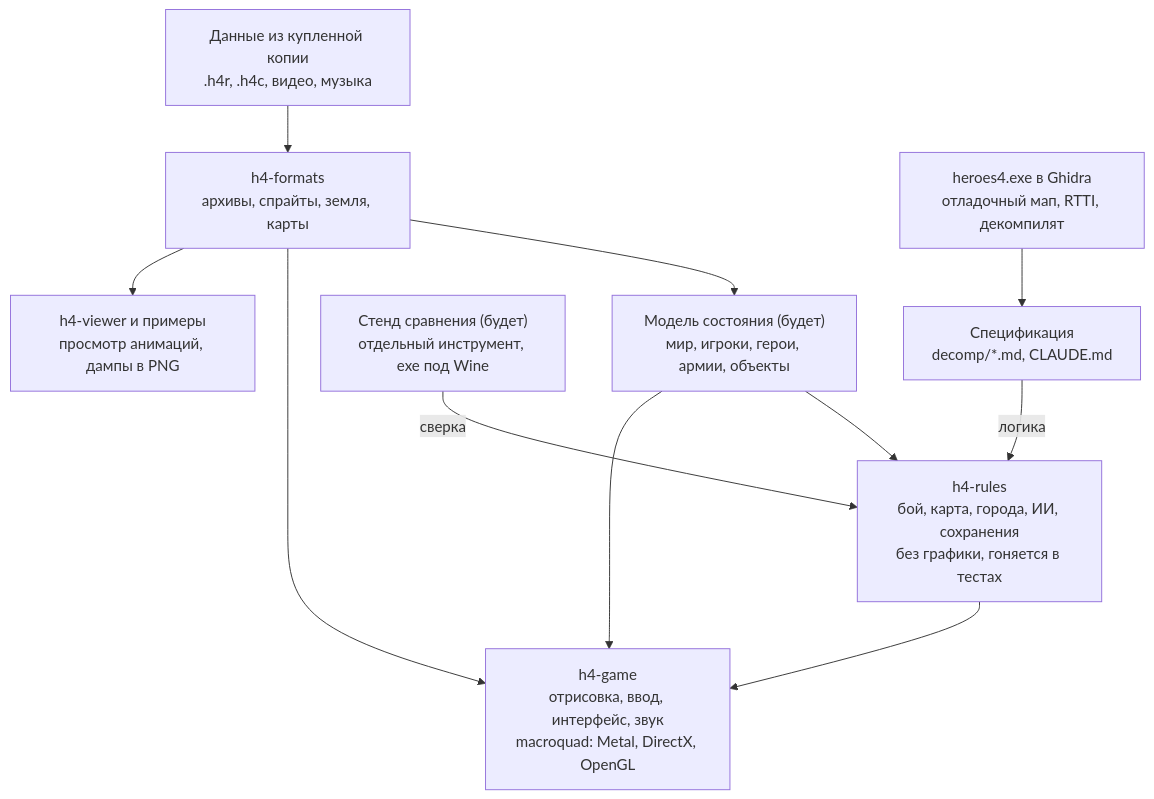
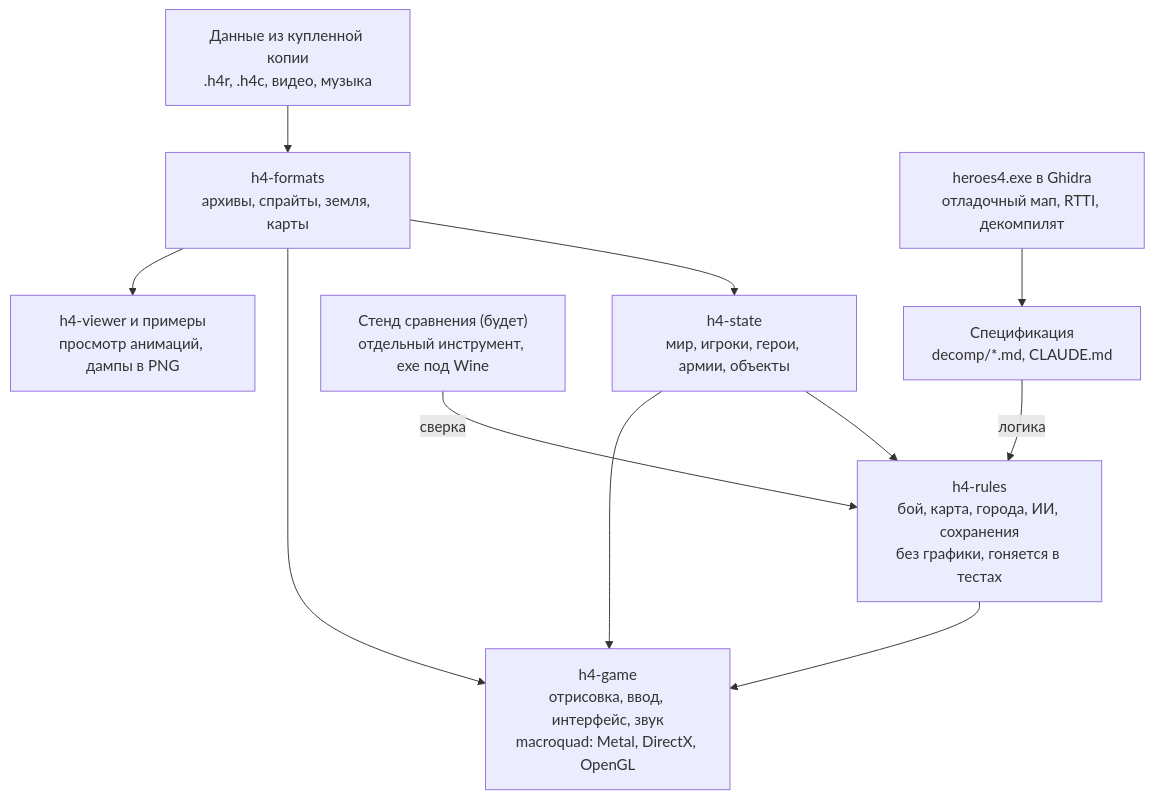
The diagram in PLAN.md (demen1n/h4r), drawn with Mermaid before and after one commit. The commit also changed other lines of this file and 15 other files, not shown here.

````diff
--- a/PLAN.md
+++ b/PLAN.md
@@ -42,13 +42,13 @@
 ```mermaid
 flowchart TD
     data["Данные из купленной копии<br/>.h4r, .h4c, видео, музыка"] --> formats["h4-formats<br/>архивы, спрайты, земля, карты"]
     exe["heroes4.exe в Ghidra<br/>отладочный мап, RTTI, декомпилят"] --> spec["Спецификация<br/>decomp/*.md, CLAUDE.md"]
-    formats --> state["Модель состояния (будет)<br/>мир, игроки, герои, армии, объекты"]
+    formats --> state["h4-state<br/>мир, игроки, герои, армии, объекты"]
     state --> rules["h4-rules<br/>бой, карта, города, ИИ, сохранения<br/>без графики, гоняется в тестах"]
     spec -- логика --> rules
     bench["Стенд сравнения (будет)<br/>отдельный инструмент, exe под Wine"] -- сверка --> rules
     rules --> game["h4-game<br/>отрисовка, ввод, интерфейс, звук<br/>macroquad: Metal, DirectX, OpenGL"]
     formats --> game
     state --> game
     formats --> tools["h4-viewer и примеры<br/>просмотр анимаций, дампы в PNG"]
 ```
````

:::

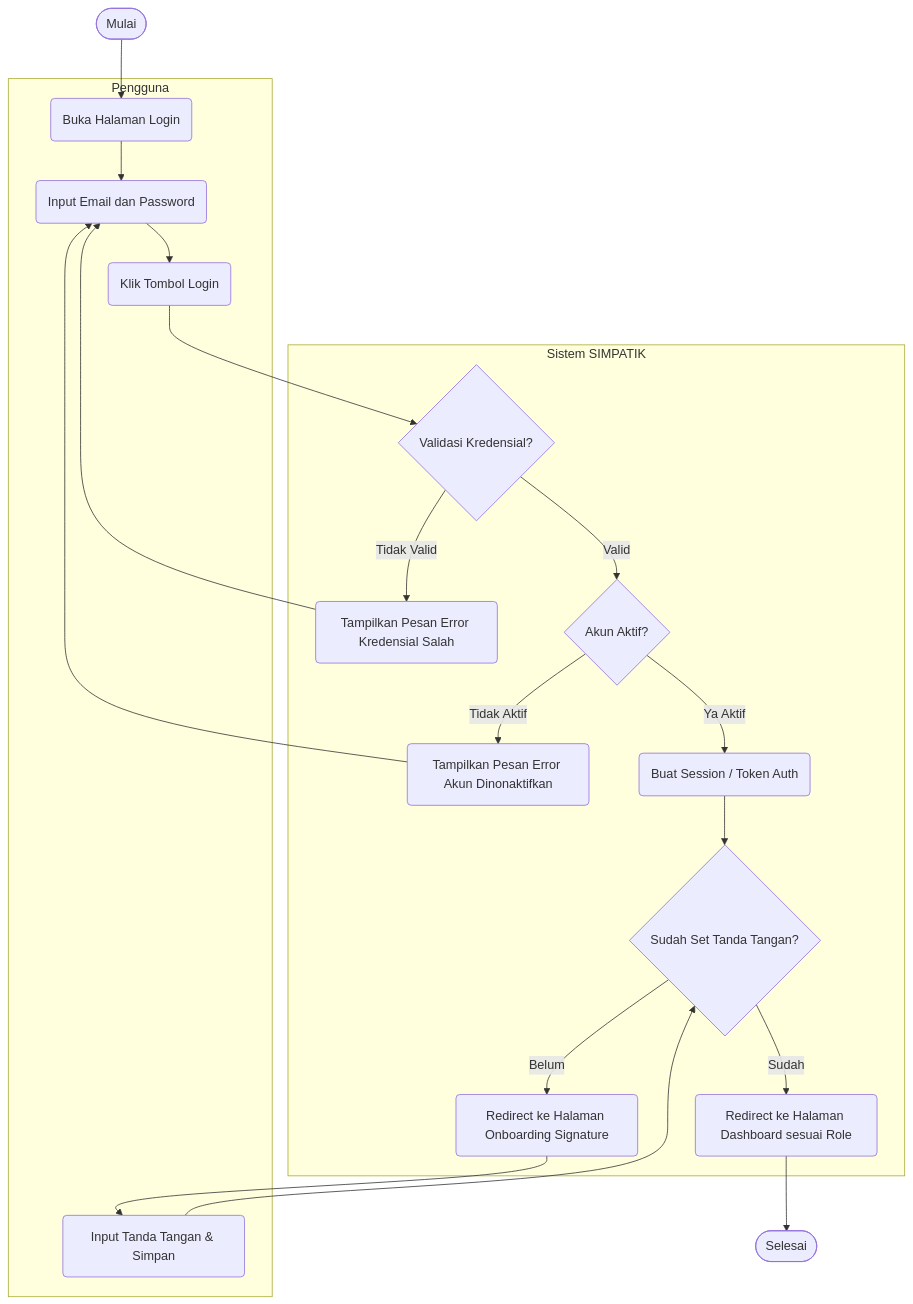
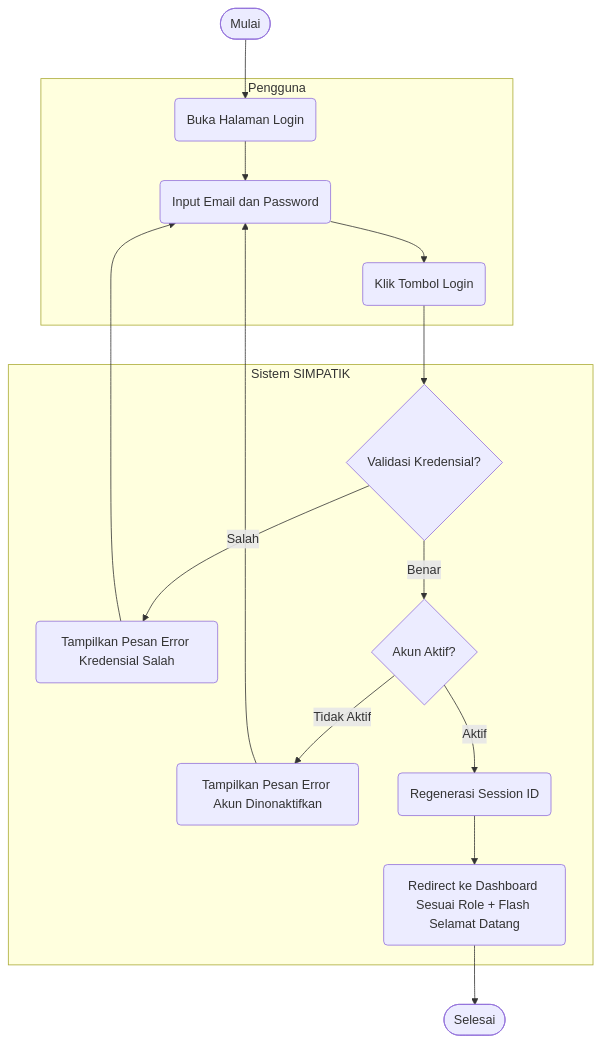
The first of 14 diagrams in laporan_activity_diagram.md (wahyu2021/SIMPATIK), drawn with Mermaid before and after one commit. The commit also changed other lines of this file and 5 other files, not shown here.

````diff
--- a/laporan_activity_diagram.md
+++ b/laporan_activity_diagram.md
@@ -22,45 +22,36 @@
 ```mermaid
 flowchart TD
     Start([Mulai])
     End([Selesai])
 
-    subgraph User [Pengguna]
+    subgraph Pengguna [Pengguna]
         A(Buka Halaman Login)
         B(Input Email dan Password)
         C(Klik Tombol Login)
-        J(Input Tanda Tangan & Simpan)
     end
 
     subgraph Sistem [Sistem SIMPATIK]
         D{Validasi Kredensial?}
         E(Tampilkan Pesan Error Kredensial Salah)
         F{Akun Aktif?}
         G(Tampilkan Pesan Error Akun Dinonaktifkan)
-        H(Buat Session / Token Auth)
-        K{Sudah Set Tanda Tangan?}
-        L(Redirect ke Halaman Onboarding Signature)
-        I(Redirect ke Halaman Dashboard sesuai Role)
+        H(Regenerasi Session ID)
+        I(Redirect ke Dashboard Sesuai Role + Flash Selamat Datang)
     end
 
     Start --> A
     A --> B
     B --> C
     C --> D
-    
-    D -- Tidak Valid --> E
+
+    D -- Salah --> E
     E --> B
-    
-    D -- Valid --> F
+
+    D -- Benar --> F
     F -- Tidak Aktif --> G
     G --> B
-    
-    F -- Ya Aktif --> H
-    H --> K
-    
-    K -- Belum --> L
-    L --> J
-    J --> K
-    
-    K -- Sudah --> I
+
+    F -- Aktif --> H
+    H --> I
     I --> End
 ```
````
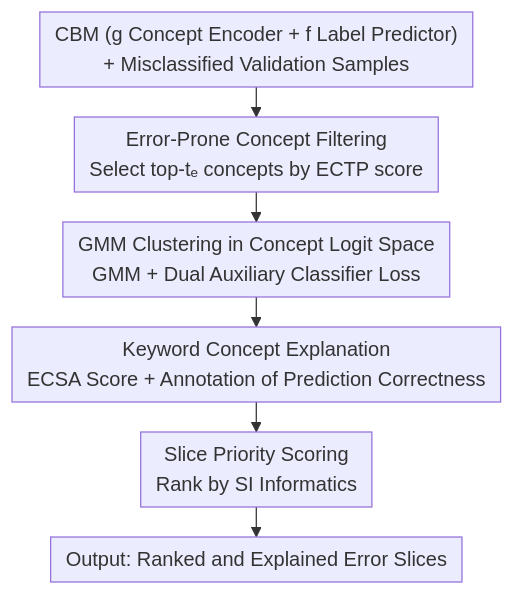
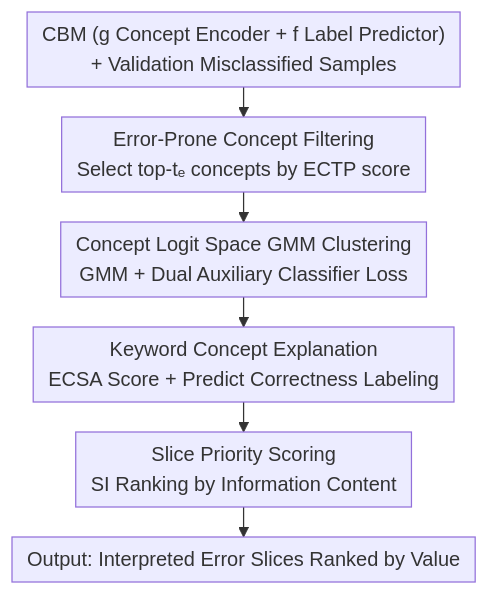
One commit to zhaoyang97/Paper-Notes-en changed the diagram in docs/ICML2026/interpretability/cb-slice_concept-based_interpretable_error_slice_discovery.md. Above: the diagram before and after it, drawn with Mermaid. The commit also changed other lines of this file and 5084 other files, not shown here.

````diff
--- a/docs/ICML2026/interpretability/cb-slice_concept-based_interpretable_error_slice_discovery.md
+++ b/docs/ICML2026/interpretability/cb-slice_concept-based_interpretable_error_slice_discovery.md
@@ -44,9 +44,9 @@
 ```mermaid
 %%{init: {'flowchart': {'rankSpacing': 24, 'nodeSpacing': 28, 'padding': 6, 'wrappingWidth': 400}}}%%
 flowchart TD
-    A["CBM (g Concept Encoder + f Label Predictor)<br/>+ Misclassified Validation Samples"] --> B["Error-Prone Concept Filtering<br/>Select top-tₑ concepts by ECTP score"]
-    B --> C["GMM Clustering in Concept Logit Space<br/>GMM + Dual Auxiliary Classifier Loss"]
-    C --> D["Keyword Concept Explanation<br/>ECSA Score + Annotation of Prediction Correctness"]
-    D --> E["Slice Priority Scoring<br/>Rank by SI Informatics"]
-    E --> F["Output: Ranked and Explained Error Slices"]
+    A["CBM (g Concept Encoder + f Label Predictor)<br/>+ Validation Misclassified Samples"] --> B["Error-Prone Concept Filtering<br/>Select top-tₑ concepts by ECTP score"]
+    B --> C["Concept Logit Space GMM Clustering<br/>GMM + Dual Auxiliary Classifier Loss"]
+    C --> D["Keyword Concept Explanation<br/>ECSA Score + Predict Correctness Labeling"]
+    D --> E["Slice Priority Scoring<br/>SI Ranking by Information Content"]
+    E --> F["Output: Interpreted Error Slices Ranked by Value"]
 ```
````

:::

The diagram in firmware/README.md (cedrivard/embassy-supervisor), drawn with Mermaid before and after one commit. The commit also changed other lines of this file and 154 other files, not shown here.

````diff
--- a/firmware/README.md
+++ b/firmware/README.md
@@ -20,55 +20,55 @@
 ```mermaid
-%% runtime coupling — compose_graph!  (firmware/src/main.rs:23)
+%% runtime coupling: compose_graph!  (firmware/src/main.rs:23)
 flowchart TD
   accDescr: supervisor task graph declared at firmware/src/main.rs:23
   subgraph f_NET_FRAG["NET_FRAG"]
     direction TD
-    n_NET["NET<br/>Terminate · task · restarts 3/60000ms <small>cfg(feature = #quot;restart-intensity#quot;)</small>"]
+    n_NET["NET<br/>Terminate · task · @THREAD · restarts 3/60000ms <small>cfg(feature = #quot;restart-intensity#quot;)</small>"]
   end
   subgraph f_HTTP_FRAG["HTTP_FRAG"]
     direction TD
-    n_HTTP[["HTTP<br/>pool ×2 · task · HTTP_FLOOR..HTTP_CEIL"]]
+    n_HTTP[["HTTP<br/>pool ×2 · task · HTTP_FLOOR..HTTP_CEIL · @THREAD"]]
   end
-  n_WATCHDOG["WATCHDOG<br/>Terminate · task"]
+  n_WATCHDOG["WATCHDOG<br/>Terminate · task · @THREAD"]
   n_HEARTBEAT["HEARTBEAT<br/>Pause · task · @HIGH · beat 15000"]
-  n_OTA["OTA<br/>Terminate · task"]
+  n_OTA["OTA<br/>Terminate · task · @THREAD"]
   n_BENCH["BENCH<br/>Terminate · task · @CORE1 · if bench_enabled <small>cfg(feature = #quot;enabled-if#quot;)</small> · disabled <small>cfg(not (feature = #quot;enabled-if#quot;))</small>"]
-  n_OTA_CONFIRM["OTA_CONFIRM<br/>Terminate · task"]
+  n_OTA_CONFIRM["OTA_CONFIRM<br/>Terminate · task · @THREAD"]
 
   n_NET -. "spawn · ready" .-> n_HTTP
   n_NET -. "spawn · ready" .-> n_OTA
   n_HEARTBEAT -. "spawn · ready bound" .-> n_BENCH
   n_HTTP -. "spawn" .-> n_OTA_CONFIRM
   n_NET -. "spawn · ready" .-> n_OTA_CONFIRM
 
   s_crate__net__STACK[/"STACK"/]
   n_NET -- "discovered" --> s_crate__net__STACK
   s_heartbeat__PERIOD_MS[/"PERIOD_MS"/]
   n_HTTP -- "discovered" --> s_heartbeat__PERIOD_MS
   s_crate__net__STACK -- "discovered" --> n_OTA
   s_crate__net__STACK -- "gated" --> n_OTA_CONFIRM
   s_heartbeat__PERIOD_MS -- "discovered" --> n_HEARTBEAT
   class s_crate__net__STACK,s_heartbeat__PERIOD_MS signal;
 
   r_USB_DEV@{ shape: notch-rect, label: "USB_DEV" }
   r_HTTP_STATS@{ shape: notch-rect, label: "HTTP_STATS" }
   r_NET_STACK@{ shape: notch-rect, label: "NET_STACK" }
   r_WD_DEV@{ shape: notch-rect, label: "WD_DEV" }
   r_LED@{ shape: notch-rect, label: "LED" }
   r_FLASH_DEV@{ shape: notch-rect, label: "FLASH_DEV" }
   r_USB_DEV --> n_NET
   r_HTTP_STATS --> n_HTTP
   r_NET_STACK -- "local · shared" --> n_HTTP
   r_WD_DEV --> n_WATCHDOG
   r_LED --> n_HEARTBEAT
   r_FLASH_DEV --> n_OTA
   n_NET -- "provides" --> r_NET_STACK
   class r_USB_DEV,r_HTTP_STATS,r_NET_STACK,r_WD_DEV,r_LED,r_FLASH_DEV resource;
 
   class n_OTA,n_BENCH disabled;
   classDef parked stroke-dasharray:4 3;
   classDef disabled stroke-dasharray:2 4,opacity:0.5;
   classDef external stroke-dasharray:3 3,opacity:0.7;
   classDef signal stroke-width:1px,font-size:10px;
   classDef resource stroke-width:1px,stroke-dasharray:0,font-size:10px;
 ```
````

:::

» **About this task**: From the entries above, extract every line where the word "discovered" appears.

» **Solution below**:
   n_NET -- "discovered" --> s_crate__net__STACK
   n_HTTP -- "discovered" --> s_heartbeat__PERIOD_MS
   s_crate__net__STACK -- "discovered" --> n_OTA
   s_heartbeat__PERIOD_MS -- "discovered" --> n_HEARTBEAT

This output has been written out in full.